Segment Start: RECORDS PROVIDED
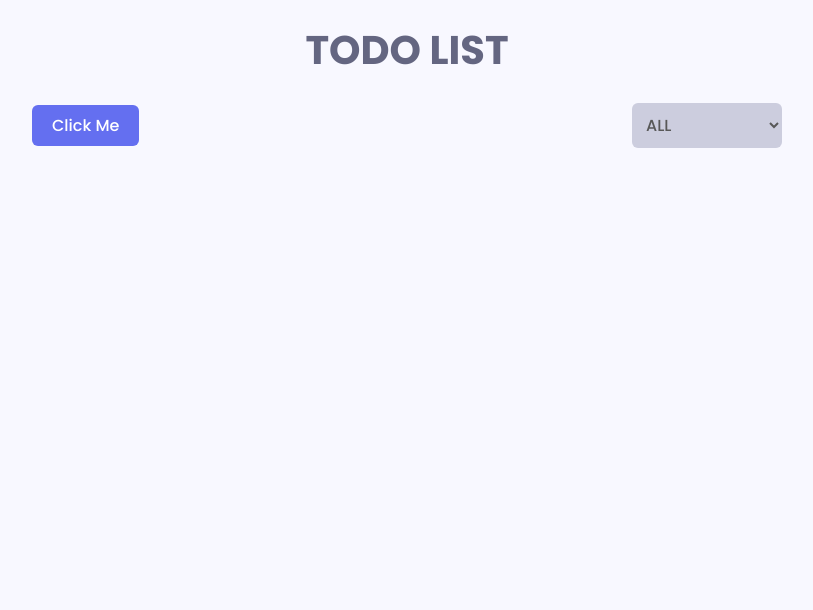
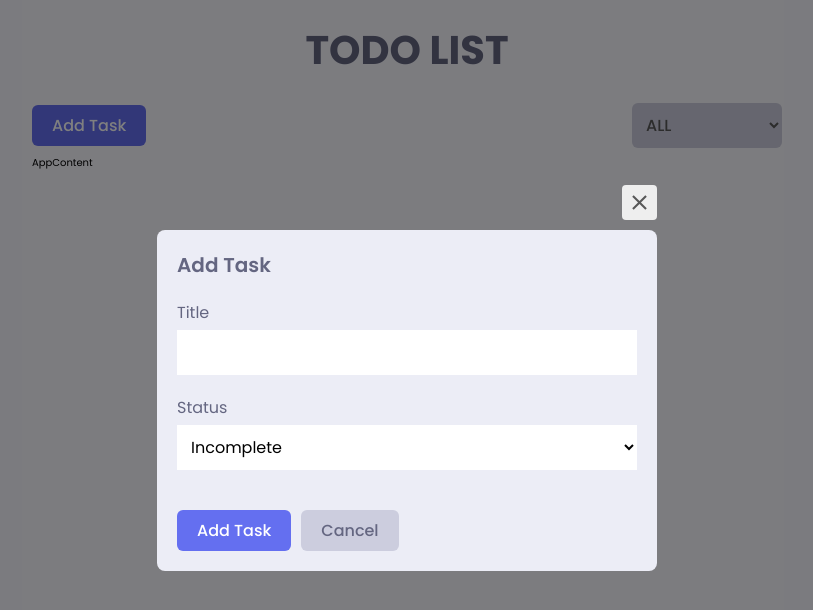
Before and after one commit to zsoltnemesnyik/react-todo-app, a React (Create React App) app: page / in a window 1280 px wide. Shown: the top 610 px of the page, without its empty margins (233-1046 px from the left). Built offline with nearby package versions, Linux system fonts and the light colour scheme.

Commit message:
add TodoModal and AppContent components

```diff
--- a/src/App.js
+++ b/src/App.js
@@ -2,6 +2,7 @@
 import PageTitle from "./components/PageTitle";
 import style from "./styles/modules/app.module.scss";
 import AppHeader from "./components/AppHeader";
+import AppContent from "./components/AppContent";
 
 function App() {
   return (
@@ -9,6 +10,7 @@
       <PageTitle>TODO LIST</PageTitle>
       <div className={style.app__wrapper}>
         <AppHeader />
+        <AppContent/>
       </div>
     </div>
   );
--- /dev/null
+++ b/src/components/AppContent.js
@@ -0,0 +1,7 @@
+const AppContent = () => {
+  return (
+    <div>AppContent</div>
+  )
+}
+
+export default AppContent
--- a/src/components/AppHeader.js
+++ b/src/components/AppHeader.js
@@ -1,17 +1,17 @@
 import Button, { SelectButton } from "./Button"
 import style from '../styles/modules/app.module.scss';
+import TodoModal from "./TodoModal";
 
 const AppHeader = () => {
   return (
     <div className={style.appHeader}>
-        <Button variant="primary">
-            click me
-        </Button>
+        <Button variant="primary">Add task</Button>
         <SelectButton id="status">
             <option value="all">ALL</option>
             <option value="incomplete">Incomplete</option>
             <option value="complete">Complete</option>
         </SelectButton>
+        <TodoModal/>
     </div>
   )
 }
--- /dev/null
+++ b/src/components/TodoModal.js
@@ -0,0 +1,39 @@
+import style from "../styles/modules/modal.module.scss";
+import { MdOutlineClose } from "react-icons/md";
+import Button from "./Button";
+
+const TodoModal = () => {
+  return (
+    <div className={style.wrapper}>
+        <div className={style.container}>
+            <div className={style.closeButton}>
+                <MdOutlineClose />
+            </div>
+            <form className={style.form}>
+                <h1 className={style.formTitle}>Add task</h1>
+                <label htmlFor="title">
+                    Title
+                <input type="text" id="title" />
+                </label>
+                <label htmlFor="status">
+                    Status
+                <select name="status" id="status">
+                    <option value="incomplete">Incomplete</option>
+                    <option value="complete">Complete</option>
+                </select>
+                </label>
+                <div className={style.buttonContainer}>
+                    <Button type="submit" variant="primary">
+                        Add Task
+                    </Button>
+                    <Button type="button" variant="secondary">
+                        Cancel
+                    </Button>
+                </div>
+            </form>
+        </div>
+    </div>
+  );
+};
+
+export default TodoModal;
```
Segment End: RECORDS PROVIDED
Each line of the data that includes "styles" counts once; say how many there are, giving nothing but the number.

3